China looks set to report its worst quarterly growth since the financial crisis, according to a CNNMoney survey of economists.

Gross domestic product is forecast to have expanded by 7.0% in the first quarter of 2015, compared to the same period last year, according to the survey's median estimate.


That's quite a drop from the final quarter of 2014, when economic growth came in at 7.3%. Looking ahead, economists expect to see 6.8% annual GDP growth for this year, and even slower expansion at 6.5% in 2016.

The strength of China's economy is often difficult to judge at the beginning of the year because of the Lunar New Year holiday. But many recent data points have been so disappointing that experts are bracing for the worst.

Although survey estimates remain in line with the government's target of 7%, economists expect Beijing to take stimulus action if the economy slows much further, according to the survey. One of the biggest risks facing the Chinese economy continues to be a waning property sector.

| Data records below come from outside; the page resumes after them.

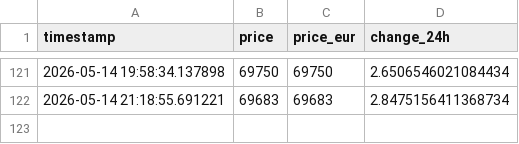
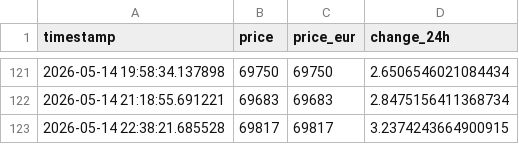
Before and after one commit to MomenWael429/data-pipeline-kpi, a CSV file: data/data.csv, drawn as a sheet; only a part is shown, gaps mark what is left out; the diff names each change by its address in the sheet, - before the commit and + after, or states it on an @@ line.

```diff
--- a/data/data.csv
+++ b/data/data.csv
+row 123: 2026-05-14 22:38:21.685528 | 69817 | 69817 | 3.2374243664900915
```
Also changed, not shown: data/build_log.csv, 2 other files.
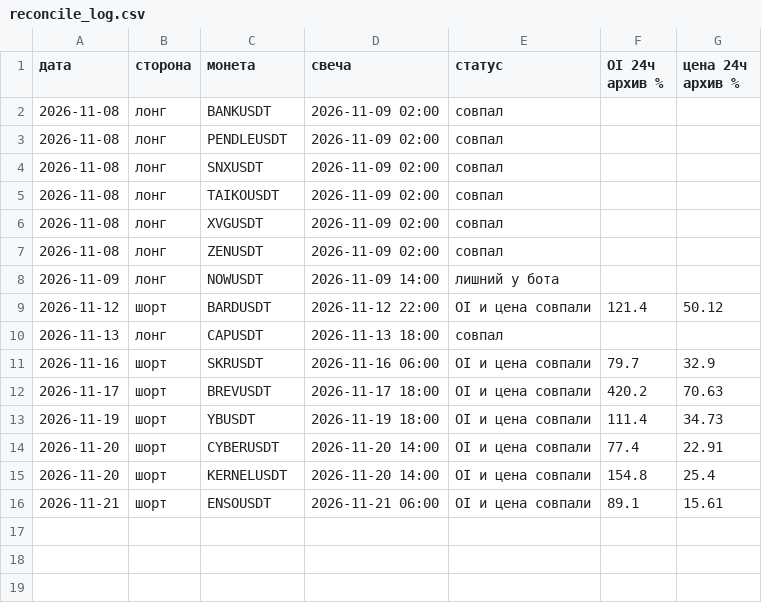
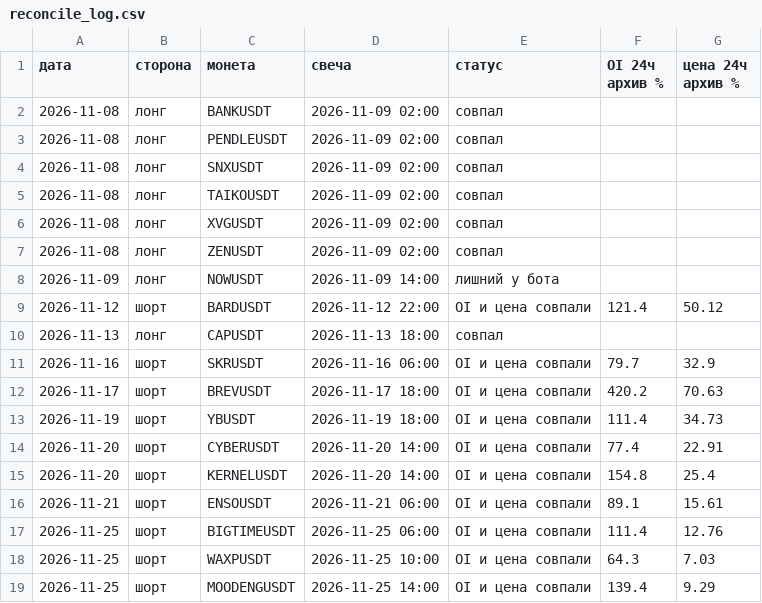
Before and after one commit to HelaPataki/delta-bot, a CSV file: reconcile_log.csv, drawn as a sheet.

Commit message:
reconcile: results

```diff
--- a/reconcile_log.csv
+++ b/reconcile_log.csv
@@ -16 +16,4 @@
 2026-11-21,шорт,ENSOUSDT,2026-11-21 06:00,OI и цена совпали,89.1,15.61
+2026-11-25,шорт,BIGTIMEUSDT,2026-11-25 06:00,OI и цена совпали,111.4,12.76
+2026-11-25,шорт,WAXPUSDT,2026-11-25 10:00,OI и цена совпали,64.3,7.03
+2026-11-25,шорт,MOODENGUSDT,2026-11-25 14:00,OI и цена совпали,139.4,9.29
```
Also changed, not shown: 2 other files.
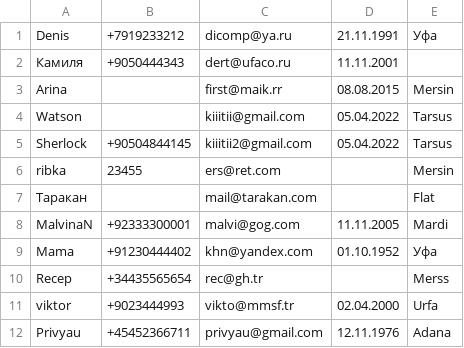
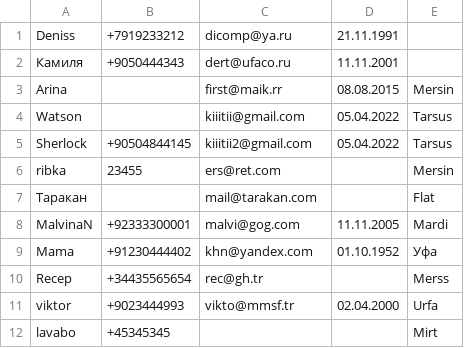
Before and after one commit to Denvired/adr_book, a CSV file: adr_book/file_contacts.csv, drawn as a sheet.

Commit message:
added delete for contacts and some bug fixes another minor reworks

```diff
--- a/adr_book/file_contacts.csv
+++ b/adr_book/file_contacts.csv
@@ -1,2 +1,2 @@
-Denis;+7919233212;dicomp@ya.ru;21.11.1991;Уфа;
+Deniss;+7919233212;dicomp@ya.ru;21.11.1991;;
 Камиля;+9050444343;dert@ufaco.ru;11.11.2001;;
@@ -11,2 +11,2 @@ Recep;+34435565654;rec@gh.tr;;Merss;
 viktor;+9023444993;vikto@mmsf.tr;02.04.2000;Urfa;
-Privyau;+45452366711;privyau@gmail.com;12.11.1976;Adana;
+lavabo;+45345345;;;Mirt;
```
Also changed, not shown: 2 other files.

"While we do not expect a dramatic slowdown, we think downward pressures on growth stemming from the weakness in real estate will remain in the coming months," wrote Louis Kuijs of RBS in a research note. "Against this backdrop, we think more macroeconomic easing steps will follow in the coming months to ensure that GDP growth will not fall too much below the target of 7% in 2015."

So far this year, the government has already tried to shore up the real estate sector, putting in place measures to boost property sales and battle slowing construction. But UBS economists Harrison Hsu and Wang Tao said the measures won't be enough to reverse the overall slowdown.

Other risks continue to loom, including capital outflow and massive local government debt.

Overall, analysts expect Beijing to consider interest rate cuts, a lower reserve requirement ratio, and further monetary easing to support the economy.

GDP growth in China remains the most comprehensive gauge of the country's economic health -- an important number to watch as the government tries to steer the country towards consumption-driven growth.

China averaged economic expansion of around 10% a year over the past three decades, making it the world's second-largest economy and boosting household wealth. But now, the pace of growth is languishing -- China recorded GDP growth of 7.4% last year, the worst in 24 years, a significant slowdown from double-digit growth in 2010.

The National Bureau of Statistics will announce first quarter GDP numbers on April 15.

CNNMoney (Hong Kong)